• _Aim of the task_: An exact copy of every entry is needed, with no images.

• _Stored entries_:
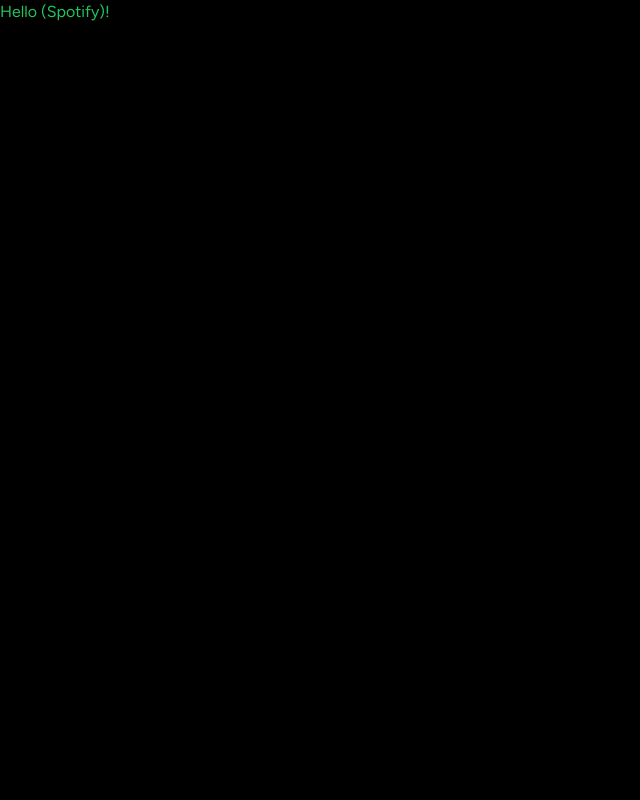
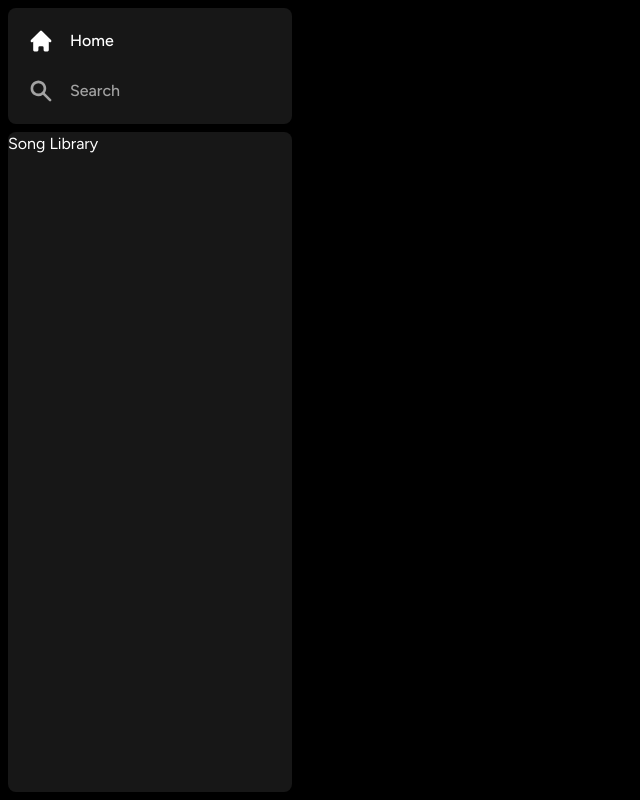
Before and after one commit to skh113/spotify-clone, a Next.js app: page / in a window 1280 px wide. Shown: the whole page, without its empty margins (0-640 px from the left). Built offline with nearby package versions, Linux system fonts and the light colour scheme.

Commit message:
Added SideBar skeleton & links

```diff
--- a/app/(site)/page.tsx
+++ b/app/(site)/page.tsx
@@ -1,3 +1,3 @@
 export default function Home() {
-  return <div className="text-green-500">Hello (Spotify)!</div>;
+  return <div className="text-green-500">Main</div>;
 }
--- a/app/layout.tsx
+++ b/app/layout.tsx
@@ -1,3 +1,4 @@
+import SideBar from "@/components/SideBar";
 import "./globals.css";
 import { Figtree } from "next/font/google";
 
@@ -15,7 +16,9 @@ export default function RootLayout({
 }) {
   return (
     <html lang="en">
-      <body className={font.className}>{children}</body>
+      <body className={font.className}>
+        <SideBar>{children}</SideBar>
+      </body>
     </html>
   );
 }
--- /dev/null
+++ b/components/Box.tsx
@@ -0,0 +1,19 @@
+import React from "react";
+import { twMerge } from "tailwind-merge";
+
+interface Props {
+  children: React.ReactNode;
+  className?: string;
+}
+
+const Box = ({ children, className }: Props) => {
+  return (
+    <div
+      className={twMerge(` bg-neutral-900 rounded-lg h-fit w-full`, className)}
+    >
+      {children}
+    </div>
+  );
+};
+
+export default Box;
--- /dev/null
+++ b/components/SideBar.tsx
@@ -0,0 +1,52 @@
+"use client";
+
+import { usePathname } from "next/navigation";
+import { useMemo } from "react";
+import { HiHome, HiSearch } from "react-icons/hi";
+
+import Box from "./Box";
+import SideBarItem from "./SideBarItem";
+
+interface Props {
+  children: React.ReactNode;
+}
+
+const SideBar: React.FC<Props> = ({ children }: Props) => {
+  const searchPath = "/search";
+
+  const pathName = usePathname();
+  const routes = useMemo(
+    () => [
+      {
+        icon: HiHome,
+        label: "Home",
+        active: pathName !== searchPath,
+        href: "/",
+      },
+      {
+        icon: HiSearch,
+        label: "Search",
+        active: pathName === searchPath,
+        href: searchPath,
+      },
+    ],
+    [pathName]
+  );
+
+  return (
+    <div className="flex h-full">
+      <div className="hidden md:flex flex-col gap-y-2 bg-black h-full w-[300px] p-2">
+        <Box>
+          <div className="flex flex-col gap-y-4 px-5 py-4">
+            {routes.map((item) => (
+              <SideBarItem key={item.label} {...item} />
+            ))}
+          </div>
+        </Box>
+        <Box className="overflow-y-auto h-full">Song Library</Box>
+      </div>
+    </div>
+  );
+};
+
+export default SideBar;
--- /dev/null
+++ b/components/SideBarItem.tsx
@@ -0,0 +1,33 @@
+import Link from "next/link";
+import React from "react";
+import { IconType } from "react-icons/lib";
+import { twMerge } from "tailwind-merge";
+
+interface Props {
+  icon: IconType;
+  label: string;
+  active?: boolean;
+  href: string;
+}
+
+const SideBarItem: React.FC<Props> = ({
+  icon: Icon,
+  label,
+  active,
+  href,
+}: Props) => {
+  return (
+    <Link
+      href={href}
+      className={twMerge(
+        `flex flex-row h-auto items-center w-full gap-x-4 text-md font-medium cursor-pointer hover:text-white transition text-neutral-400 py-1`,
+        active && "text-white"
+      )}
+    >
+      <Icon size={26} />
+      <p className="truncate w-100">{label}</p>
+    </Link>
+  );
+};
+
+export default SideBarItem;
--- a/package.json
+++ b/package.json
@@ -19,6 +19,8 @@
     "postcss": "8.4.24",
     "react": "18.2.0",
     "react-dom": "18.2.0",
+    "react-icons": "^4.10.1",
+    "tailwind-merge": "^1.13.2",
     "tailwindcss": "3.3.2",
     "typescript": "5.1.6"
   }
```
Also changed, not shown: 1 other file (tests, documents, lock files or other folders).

• _Worked solution_:
Before and after one commit to skh113/spotify-clone, a Next.js app: page / in a window 1280 px wide. Shown: the whole page, without its empty margins (0-640 px from the left). Built offline with nearby package versions, Linux system fonts and the light colour scheme.

Commit message:
Added SideBar skeleton & links

```diff
--- a/app/(site)/page.tsx
+++ b/app/(site)/page.tsx
@@ -1,3 +1,3 @@
 export default function Home() {
-  return <div className="text-green-500">Hello (Spotify)!</div>;
+  return <div className="text-green-500">Main</div>;
 }
--- a/app/layout.tsx
+++ b/app/layout.tsx
@@ -1,3 +1,4 @@
+import SideBar from "@/components/SideBar";
 import "./globals.css";
 import { Figtree } from "next/font/google";
 
@@ -15,7 +16,9 @@ export default function RootLayout({
 }) {
   return (
     <html lang="en">
-      <body className={font.className}>{children}</body>
+      <body className={font.className}>
+        <SideBar>{children}</SideBar>
+      </body>
     </html>
   );
 }
--- /dev/null
+++ b/components/Box.tsx
@@ -0,0 +1,19 @@
+import React from "react";
+import { twMerge } from "tailwind-merge";
+
+interface Props {
+  children: React.ReactNode;
+  className?: string;
+}
+
+const Box = ({ children, className }: Props) => {
+  return (
+    <div
+      className={twMerge(` bg-neutral-900 rounded-lg h-fit w-full`, className)}
+    >
+      {children}
+    </div>
+  );
+};
+
+export default Box;
--- /dev/null
+++ b/components/SideBar.tsx
@@ -0,0 +1,52 @@
+"use client";
+
+import { usePathname } from "next/navigation";
+import { useMemo } from "react";
+import { HiHome, HiSearch } from "react-icons/hi";
+
+import Box from "./Box";
+import SideBarItem from "./SideBarItem";
+
+interface Props {
+  children: React.ReactNode;
+}
+
+const SideBar: React.FC<Props> = ({ children }: Props) => {
+  const searchPath = "/search";
+
+  const pathName = usePathname();
+  const routes = useMemo(
+    () => [
+      {
+        icon: HiHome,
+        label: "Home",
+        active: pathName !== searchPath,
+        href: "/",
+      },
+      {
+        icon: HiSearch,
+        label: "Search",
+        active: pathName === searchPath,
+        href: searchPath,
+      },
+    ],
+    [pathName]
+  );
+
+  return (
+    <div className="flex h-full">
+      <div className="hidden md:flex flex-col gap-y-2 bg-black h-full w-[300px] p-2">
+        <Box>
+          <div className="flex flex-col gap-y-4 px-5 py-4">
+            {routes.map((item) => (
+              <SideBarItem key={item.label} {...item} />
+            ))}
+          </div>
+        </Box>
+        <Box className="overflow-y-auto h-full">Song Library</Box>
+      </div>
+    </div>
+  );
+};
+
+export default SideBar;
--- /dev/null
+++ b/components/SideBarItem.tsx
@@ -0,0 +1,33 @@
+import Link from "next/link";
+import React from "react";
+import { IconType } from "react-icons/lib";
+import { twMerge } from "tailwind-merge";
+
+interface Props {
+  icon: IconType;
+  label: string;
+  active?: boolean;
+  href: string;
+}
+
+const SideBarItem: React.FC<Props> = ({
+  icon: Icon,
+  label,
+  active,
+  href,
+}: Props) => {
+  return (
+    <Link
+      href={href}
+      className={twMerge(
+        `flex flex-row h-auto items-center w-full gap-x-4 text-md font-medium cursor-pointer hover:text-white transition text-neutral-400 py-1`,
+        active && "text-white"
+      )}
+    >
+      <Icon size={26} />
+      <p className="truncate w-100">{label}</p>
+    </Link>
+  );
+};
+
+export default SideBarItem;
--- a/package.json
+++ b/package.json
@@ -19,6 +19,8 @@
     "postcss": "8.4.24",
     "react": "18.2.0",
     "react-dom": "18.2.0",
+    "react-icons": "^4.10.1",
+    "tailwind-merge": "^1.13.2",
     "tailwindcss": "3.3.2",
     "typescript": "5.1.6"
   }
```
Also changed, not shown: 1 other file (tests, documents, lock files or other folders).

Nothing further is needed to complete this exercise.